An army spokeswoman, Brig. Gen. Ruth Yaron, predicts the number of right-wing dissenters would be "marginal." But in a sign that it may be worried about a rash of insubordination, the army said Tuesday that it plans to disband units made up exclusively of graduates of special "hesder" yeshivas - programs that allow observant soldiers to serve in segregated religious units for a shortened tour of duty. The army denies any correlation.
Some soldiers admit that they're on the fence. Yossi Hazan, a 34-year-old rabbi and reserve paratrooper, says he instructs pupils at Beit Yatir because instilling an appreciation of the biblical land and Torah helps make better soldiers. An evacuation order, however, would trigger a dilemma between his allegiance to the military and a desire to avoid an internecine conflict.
"These two values clash," he says. "I, myself, don't know what I would do."
About 75 pupils study at Beit Yatir, one of 14 religious prep schools that feed some 1,000 soldiers a year into the army's regular force of 185,000. Most sign up for elite infantry units. In the 1960s and 70s, observant soldiers were exceedingly rare in such outfits. Though Israelis revered combat soldiers, religious youths usually preferred studying in yeshiva seminaries rather than joining the overwhelmingly secular commando forces.
That began to change in the 1980s as a vanguard of right-wing religious settlers led the expansion of Israeli communities in the West Bank and Gaza Strip. The opening of the religious prep schools in the 1990s answered a growing demand among observant Jews to serve in elite units and coincided with the promotion of Israel's first observant general.
When Bentsion Gruber began attending army conferences for reserve commanders a decade ago, he and one other religious officer would search for a prayer service in surrounding hotels. Now, some 40 percent of participants are observant, enough for three separate prayer quorums. "The army used to be the social elite, and the religious were in other places," he says. "When the elite moved to business, the religious moved into the army."

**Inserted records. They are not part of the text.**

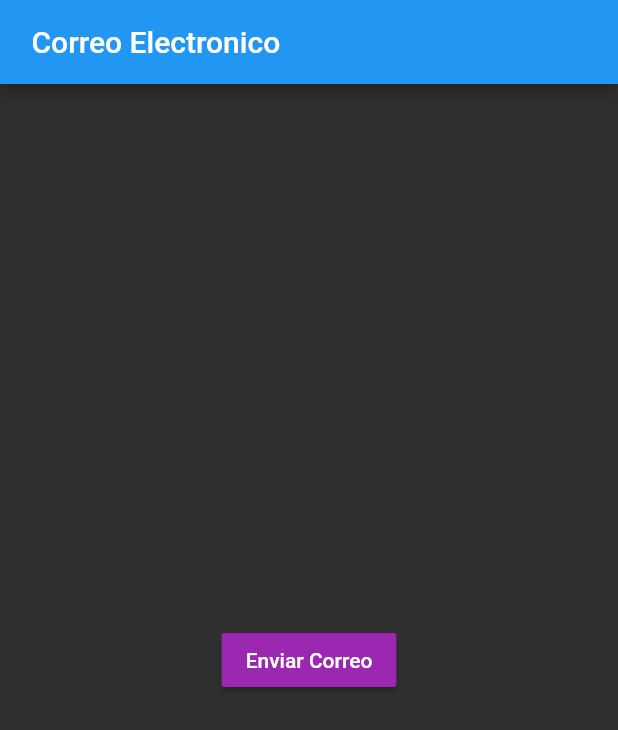
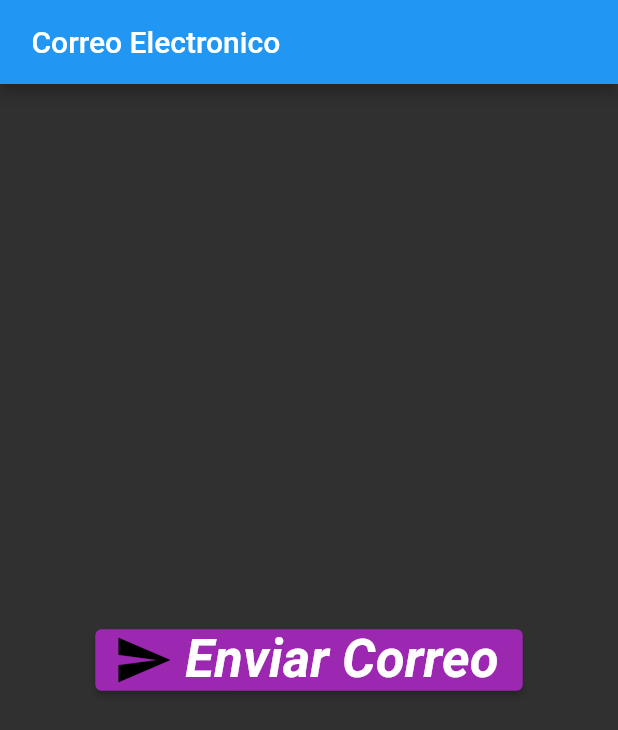
Before and after one commit to JuanPaauul/Nos-importas, a Flutter app: the screen it shows after launch, on a phone screen of 412 x 824 dp. Shown: the top 730 px of the screen. Run offline on Flutter 3.47's test engine with Material 2 defaults, Android fonts, the phone set to English and light mode, and no system bars; our stand-ins replace animate_do, animated_background, camera, firebase_auth, firebase_core, font_awesome_flutter and 6 more; missing offline and left inert: mailer; accounts and stored records are empty.

Commit message:
Refactoring de corre - NO ENVIA AL GMAIL

```diff
--- a/lib/screens/send_mail.dart
+++ b/lib/screens/send_mail.dart
@@ -1,5 +1,7 @@
-// ignore_for_file: non_constant_identifier_names, deprecated_member_use
+// ignore_for_file: non_constant_identifier_names, deprecated_member_use, unused_import, library_private_types_in_public_api, prefer_interpolation_to_compose_strings
 
+import 'dart:io';
+import 'package:animated_background/animated_background.dart';
 import 'package:flutter/material.dart';
 import 'package:mailer/mailer.dart';
 import 'package:mailer/smtp_server/gmail.dart';
@@ -7,11 +9,14 @@ import 'package:nos_importas/screens/button_emergency_screen.dart';
 import 'package:toast/toast.dart';
 
 class SendMailFromLocalHost extends StatefulWidget {
+  const SendMailFromLocalHost({super.key});
+
   @override
   _SendMailFromLocalHostState createState() => _SendMailFromLocalHostState();
 }
 
-class _SendMailFromLocalHostState extends State<SendMailFromLocalHost> {
+class _SendMailFromLocalHostState extends State<SendMailFromLocalHost>
+    with SingleTickerProviderStateMixin {
   SendMail() async {
     String username = "ciudadcochabamba1@gmail.com";
     String password = "nosimportas2022";
@@ -50,21 +55,34 @@ class _SendMailFromLocalHostState extends State<SendMailFromLocalHost> {
   Widget build(BuildContext context) {
     return Scaffold(
       appBar: AppBar(
-        title: Text(' Correo Electronico '),
+        title: const Text(' Correo Electronico '),
       ),
       body: Center(
-        child: MaterialButton(
-          color: Colors.purple,
-          child: Text('Enviar Correo', style: TextStyle(color: Colors.white)),
+        child: ElevatedButton.icon(
           onPressed: () {
             sendEmail();
           },
+          style: TextButton.styleFrom(
+              foregroundColor: Colors.purple, backgroundColor: Colors.purple),
+          label: const Text(
+            "Enviar Correo",
+            style: TextStyle(
+                fontWeight: FontWeight.bold,
+                fontSize: 35,
+                fontStyle: FontStyle.italic,
+                color: Colors.white),
+          ),
+          icon: const Icon(
+            Icons.send,
+            size: 40,
+            color: Colors.black,
+          ),
         ),
       ),
     );
   }
 
-  showToast(String msg, {required int duration, required int gravity}) {
+  showToast(String msg, {int? duration, int? gravity}) {
     Toast.show(msg, textStyle: context, duration: duration, gravity: gravity);
   }
 }
--- a/pubspec.yaml
+++ b/pubspec.yaml
@@ -45,6 +45,7 @@ dependencies:
   camera: ^0.9.0
   http:
   toast:
+  animated_background: ^2.0.0
   animate_do:
   google_sign_in: ^5.4.2
   firebase_auth: ^4.1.1
```
Also changed, not shown: pubspec.lock.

Mr. Gruber, an outspoken critic of the right-wing "refuseniks," worries about a possible rift between the military and religious soldiers. "The army will say, 'OK, we understand, you're educating a fifth column. You are educating people who say on one hand they're listening to the army and on the other hand say they are listening to the rabbis,'" he says. "[The prep schools] are in a trap. They're talking out of both sides of their mouth."

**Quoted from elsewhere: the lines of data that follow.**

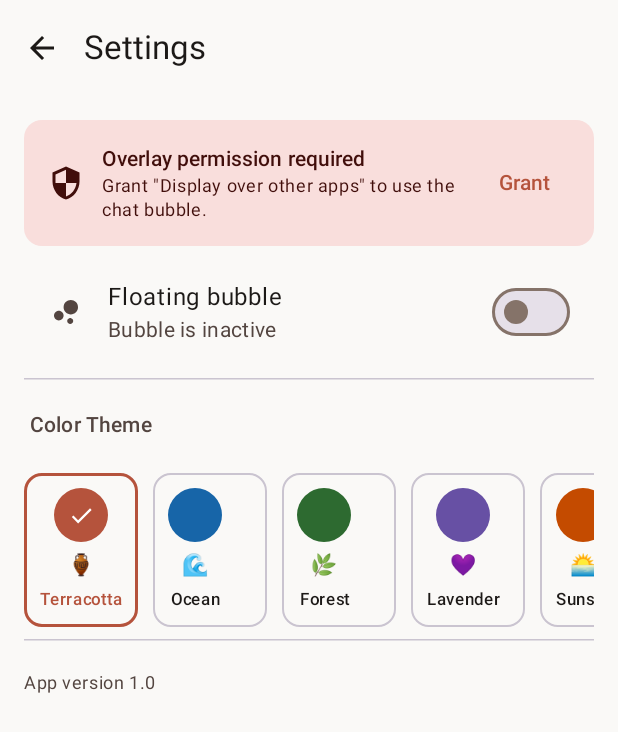
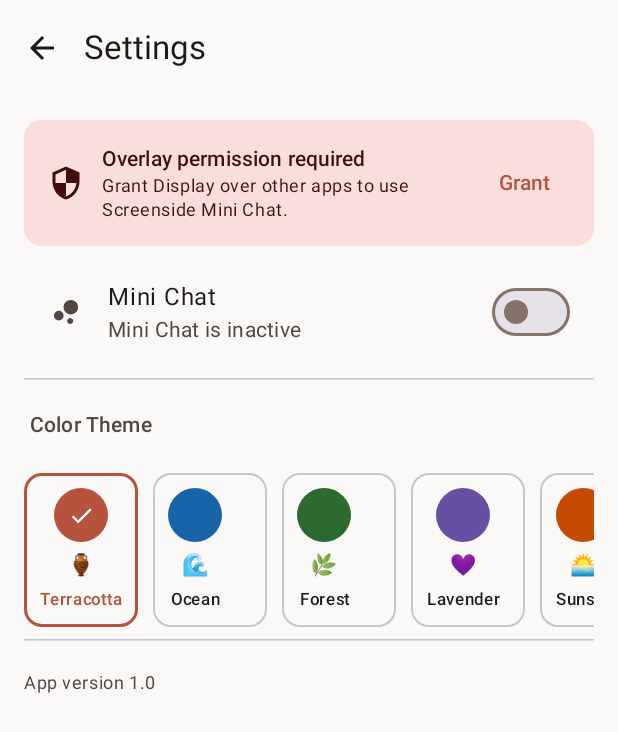
Before and after one commit to e-mad-ghub/uai, an Android app built with Jetpack Compose: the SettingsScreen screen opened through its navigation route, on a phone screen of 412 x 824 dp. Shown: the top 732 px of the screen. Run offline under Robolectric (Android 15) with nearby library versions, the light colour scheme and no system bars.

Commit message:
brand: changed the features to market namings

```diff
--- a/app/src/main/java/com/example/uai/MainActivity.kt
+++ b/app/src/main/java/com/example/uai/MainActivity.kt
@@ -149,7 +149,7 @@ class MainActivity : ComponentActivity() {
 
                             Spacer(Modifier.height(6.dp))
 
-                            // New Agora Room button
+                            // New Room button
                             OutlinedButton(
                                 onClick = {
                                     closeDrawer()
@@ -161,13 +161,13 @@ class MainActivity : ComponentActivity() {
                             ) {
                                 Icon(Icons.Default.Groups, contentDescription = null)
                                 Spacer(Modifier.width(8.dp))
-                                Text("New Agora Room")
+                                Text(stringResource(R.string.new_room))
                             }
 
                             Spacer(Modifier.height(8.dp))
                             HorizontalDivider()
 
-                            // Conversations list — all chats including Agora rooms
+                            // Conversations list — all chats including Rooms
                             if (conversations.isNotEmpty()) {
                                 Text(
                                     "Recent",
@@ -227,7 +227,7 @@ class MainActivity : ComponentActivity() {
 
                             NavigationDrawerItem(
                                 icon = { Icon(Icons.Default.Person, contentDescription = null) },
-                                label = { Text("Agents") },
+                                label = { Text(stringResource(R.string.feature_agents)) },
                                 selected = currentRoute == Routes.AGENTS,
                                 onClick = {
                                     closeDrawer()
@@ -340,7 +340,7 @@ private fun DrawerConversationItem(
                         color = MaterialTheme.colorScheme.tertiaryContainer
                     ) {
                         Text(
-                            "Agora",
+                            stringResource(R.string.feature_room),
                             style = MaterialTheme.typography.labelSmall,
                             color = MaterialTheme.colorScheme.onTertiaryContainer,
                             modifier = Modifier.padding(horizontal = 6.dp, vertical = 2.dp)
--- a/app/src/main/java/com/example/uai/service/FloatingBubbleService.kt
+++ b/app/src/main/java/com/example/uai/service/FloatingBubbleService.kt
@@ -545,7 +545,7 @@ class FloatingBubbleService : Service() {
                         messages = chatMessages,
                         inputText = inputText,
                         isLoading = isLoading,
-                        agentName = activeAgent?.name ?: "AI Agent",
+                        agentName = activeAgent?.name ?: "Agent",
                         agents = allAgents,
                         conversations = availableConversations,
                         currentConversationId = currentConversationId,
--- a/app/src/main/java/com/example/uai/ui/agents/AgentsScreen.kt
+++ b/app/src/main/java/com/example/uai/ui/agents/AgentsScreen.kt
@@ -14,9 +14,11 @@ import androidx.compose.material3.*
 import androidx.compose.runtime.*
 import androidx.compose.ui.Alignment
 import androidx.compose.ui.Modifier
+import androidx.compose.ui.res.stringResource
 import androidx.compose.ui.text.style.TextOverflow
 import androidx.compose.ui.unit.dp
 import androidx.lifecycle.compose.collectAsStateWithLifecycle
+import com.example.uai.R
 import com.example.uai.data.model.AgentConfig
 
 @OptIn(ExperimentalMaterial3Api::class)
@@ -34,7 +36,7 @@ fun AgentsScreen(
         modifier = modifier,
         topBar = {
             TopAppBar(
-                title = { Text("AI Agents") },
+                title = { Text(stringResource(R.string.feature_agents)) },
                 navigationIcon = {
                     IconButton(onClick = onBack) {
                         Icon(Icons.AutoMirrored.Filled.ArrowBack, "Back")
@@ -57,7 +59,7 @@ fun AgentsScreen(
                     Text("No agents configured", style = MaterialTheme.typography.bodyLarge)
                     Spacer(Modifier.height(8.dp))
                     Text(
-                        "Tap + to add your first AI agent",
+                        "Tap + to add your first agent",
                         style = MaterialTheme.typography.bodyMedium,
                         color = MaterialTheme.colorScheme.onSurfaceVariant
                     )
--- a/app/src/main/java/com/example/uai/ui/chat/ChatPanel.kt
+++ b/app/src/main/java/com/example/uai/ui/chat/ChatPanel.kt
@@ -403,7 +403,7 @@ fun BubbleContent(isLoading: Boolean, modifier: Modifier = Modifier) {
         } else {
             Icon(
                 Icons.Default.SmartToy,
-                contentDescription = "AI Chat",
+                contentDescription = "Screenside Mini Chat",
                 tint = Color.White,
                 modifier = Modifier.size(30.dp)
             )
--- a/app/src/main/java/com/example/uai/ui/settings/SettingsScreen.kt
+++ b/app/src/main/java/com/example/uai/ui/settings/SettingsScreen.kt
@@ -22,6 +22,7 @@ import androidx.compose.ui.Modifier
 import androidx.compose.ui.draw.clip
 import androidx.compose.ui.graphics.Color
 import androidx.compose.ui.platform.LocalContext
+import androidx.compose.ui.res.stringResource
 import androidx.compose.ui.text.style.TextAlign
 import androidx.compose.ui.text.style.TextOverflow
 import androidx.compose.ui.unit.dp
@@ -29,6 +30,7 @@ import androidx.lifecycle.Lifecycle
 import androidx.lifecycle.LifecycleEventObserver
 import androidx.lifecycle.compose.LocalLifecycleOwner
 import androidx.lifecycle.compose.collectAsStateWithLifecycle
+import com.example.uai.R
 import com.example.uai.data.model.AppColorTheme
 import com.example.uai.service.FloatingBubbleService
 
@@ -89,8 +91,16 @@ fun SettingsScreen(
                         Icon(Icons.Default.Security, contentDescription = null, tint = MaterialTheme.colorScheme.onErrorContainer)
                         Spacer(Modifier.width(12.dp))
                         Column(modifier = Modifier.weight(1f)) {
-                            Text("Overlay permission required", style = MaterialTheme.typography.titleSmall, color = MaterialTheme.colorScheme.onErrorContainer)
-                            Text("Grant \"Display over other apps\" to use the chat bubble.", style = MaterialTheme.typography.bodySmall, color = MaterialTheme.colorScheme.onErrorContainer)
+                            Text(
+                                stringResource(R.string.overlay_permission_required),
+                                style = MaterialTheme.typography.titleSmall,
+                                color = MaterialTheme.colorScheme.onErrorContainer
+                            )
+                            Text(
+                                stringResource(R.string.overlay_permission_message),
+                                style = MaterialTheme.typography.bodySmall,
+                                color = MaterialTheme.colorScheme.onErrorContainer
+                            )
                         }
                         Spacer(Modifier.width(8.dp))
                         TextButton(onClick = {
@@ -102,10 +112,14 @@ fun SettingsScreen(
 
             ListItem(
                 leadingContent = { Icon(Icons.Default.BubbleChart, contentDescription = null) },
-                headlineContent = { Text("Floating bubble") },
+                headlineContent = { Text(stringResource(R.string.feature_mini_chat)) },
                 supportingContent = {
                     Text(
-                        if (bubbleEnabled) "Bubble is active" else "Bubble is inactive",
+                        if (bubbleEnabled) {
+                            stringResource(R.string.mini_chat_active)
+                        } else {
+                            stringResource(R.string.mini_chat_inactive)
+                        },
                         color = if (bubbleEnabled) MaterialTheme.colorScheme.primary else MaterialTheme.colorScheme.onSurfaceVariant
                     )
                 },
--- a/app/src/main/res/values/strings.xml
+++ b/app/src/main/res/values/strings.xml
@@ -9,4 +9,19 @@
     <string name="bubble_channel_description">Shows the persistent Screenside mini chat overlay</string>
     <string name="bubble_notification_title">Screenside Mini Chat</string>
     <string name="bubble_notification_text">Your floating AI sidecar is active</string>
+    <string name="feature_mini_chat">Mini Chat</string>
+    <string name="feature_agents">Agents</string>
+    <string name="feature_rooms">Rooms</string>
+    <string name="feature_room">Room</string>
+    <string name="new_room">New Room</string>
+    <string name="create_room">Create Room</string>
+    <string name="rooms_empty_title">No rooms yet</string>
+    <string name="rooms_empty_message">Tap + to create a room with multiple agents</string>
+    <string name="room_settings">Room settings</string>
+    <string name="room_name">Room name</string>
+    <string name="agents_in_room">Agents in this room</string>
+    <string name="overlay_permission_required">Overlay permission required</string>
+    <string name="overlay_permission_message">Grant "Display over other apps" to use Screenside Mini Chat.</string>
+    <string name="mini_chat_active">Mini Chat is active</string>
+    <string name="mini_chat_inactive">Mini Chat is inactive</string>
 </resources>
```
Also changed, not shown: app/src/main/java/com/example/uai/ui/agora/AgoraCreateScreen.kt (+5 -3 lines), app/src/main/java/com/example/uai/ui/agora/AgoraDetailScreen.kt (+7 -5 lines), app/src/main/java/com/example/uai/ui/agora/AgoraListScreen.kt (+6 -4 lines).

Back in an office decorated with pictures of rabbis and army generals, Hager summarizes his Bible lesson on disobeying orders.

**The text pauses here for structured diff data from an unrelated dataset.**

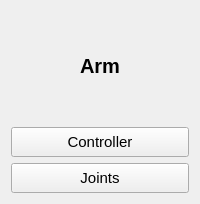
This is rover_launch_control/resource/rover_launch_control.ui in robotique-udes/rover as Qt 5 draws it before an edit. The edited form follows.
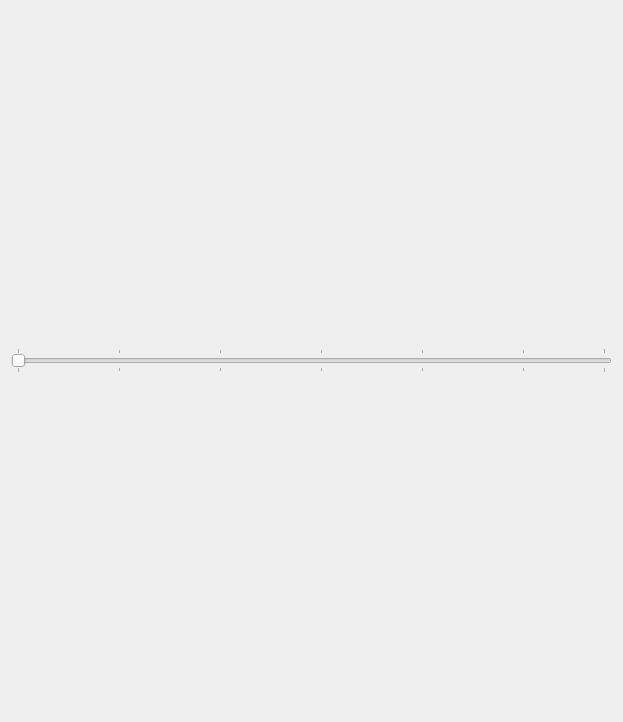
This is the edited form.

Commit message:
Created cam_control_pkg
Needs name change

```diff
--- a/rover_launch_control/resource/rover_launch_control.ui
+++ b/rover_launch_control/resource/rover_launch_control.ui
@@ -9,13 +9,13 @@
    <rect>
     <x>0</x>
     <y>0</y>
-    <width>200</width>
-    <height>204</height>
+    <width>623</width>
+    <height>722</height>
    </rect>
   </property>
   <property name="maximumSize">
    <size>
-    <width>200</width>
+    <width>16777215</width>
     <height>16777215</height>
    </size>
   </property>
@@ -36,118 +36,33 @@
   <property name="styleSheet">
    <string notr="true"/>
   </property>
-  <layout class="QGridLayout" name="gridLayout">
-   <item row="0" column="0">
-    <layout class="QVBoxLayout" name="verticalLayout">
-     <item>
-      <layout class="QVBoxLayout" name="verticalLayout_2">
+  <layout class="QGridLayout" name="gridLayout_2">
+   <item row="0" column="0" colspan="2">
+    <layout class="QGridLayout" name="gridLayout">
+     <item row="0" column="0">
+      <layout class="QVBoxLayout" name="verticalLayout">
        <item>
-        <widget class="QLabel" name="label">
-         <property name="sizePolicy">
-          <sizepolicy hsizetype="MinimumExpanding" vsizetype="MinimumExpanding">
-           <horstretch>0</horstretch>
-           <verstretch>0</verstretch>
-          </sizepolicy>
+        <widget class="QSlider" name="fps_slider">
+         <property name="minimum">
+          <number>1</number>
          </property>
-         <property name="font">
-          <font>
-           <family>Ubuntu</family>
-           <pointsize>15</pointsize>
-           <weight>75</weight>
-           <bold>true</bold>
-          </font>
+         <property name="maximum">
+          <number>30</number>
          </property>
-         <property name="text">
-          <string>Arm</string>
+         <property name="orientation">
+          <enum>Qt::Horizontal</enum>
          </property>
-         <property name="textFormat">
-          <enum>Qt::AutoText</enum>
-         </property>
-         <property name="scaledContents">
+         <property name="invertedAppearance">
           <bool>false</bool>
          </property>
-         <property name="alignment">
-          <set>Qt::AlignCenter</set>
-         </property>
-        </widget>
-       </item>
-       <item>
-        <widget class="QPushButton" name="pb_controller">
-         <property name="sizePolicy">
-          <sizepolicy hsizetype="Minimum" vsizetype="Fixed">
-           <horstretch>0</horstretch>
-           <verstretch>0</verstretch>
-          </sizepolicy>
-         </property>
-         <property name="minimumSize">
-          <size>
-           <width>0</width>
-           <height>30</height>
-          </size>
-         </property>
-         <property name="text">
-          <string>Controller</string>
-         </property>
-         <property name="iconSize">
-          <size>
-           <width>16</width>
-           <height>16</height>
-          </size>
-         </property>
-         <property name="checkable">
-          <bool>true</bool>
-         </property>
-         <property name="checked">
+         <property name="invertedControls">
           <bool>false</bool>
          </property>
-         <property name="autoDefault">
-          <bool>false</bool>
+         <property name="tickPosition">
+          <enum>QSlider::TicksBothSides</enum>
          </property>
-         <property name="default">
-          <bool>false</bool>
-         </property>
-         <property name="flat">
-          <bool>false</bool>
-         </property>
-        </widget>
-       </item>
-       <item>
-        <widget class="QPushButton" name="pb_joints">
-         <property name="sizePolicy">
-          <sizepolicy hsizetype="Minimum" vsizetype="Fixed">
-           <horstretch>0</horstretch>
-           <verstretch>0</verstretch>
-          </sizepolicy>
-         </property>
-         <property name="minimumSize">
-          <size>
-           <width>0</width>
-           <height>30</height>
-          </size>
-         </property>
-         <property name="text">
-          <string>Joints</string>
-         </property>
-         <property name="iconSize">
-          <size>
-           <width>16</width>
-           <height>16</height>
-          </size>
-         </property>
-         <property name="checkable">
-          <bool>true</bool>
-         </property>
-         <property name="checked">
-          <bool>false</bool>
-         </property>
-         <property name="autoDefault">
-          <bool>false</bool>
-         </property>
-         <property name="default">
-          <bool>false</bool>
-         </property>
-         <property name="flat">
-          <bool>false</bool>
+         <property name="tickInterval">
+          <number>5</number>
          </property>
         </widget>
        </item>
```
The commit also changes 2 other files.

"There are two legitimate opinions," he says, citing conflicting commentary from the Jewish medieval philosopher Maimonides and a 19th-century Lithuanian rabbinic scholar that supports the refuseniks and the army, respectively.
But when pressed about what he would do if he were called up to aid the evacuation, Hager is unequivocal. Instead of heeding the order, he plans to stand with the Gaza settlers resisting the army. "I will be [there]," he says.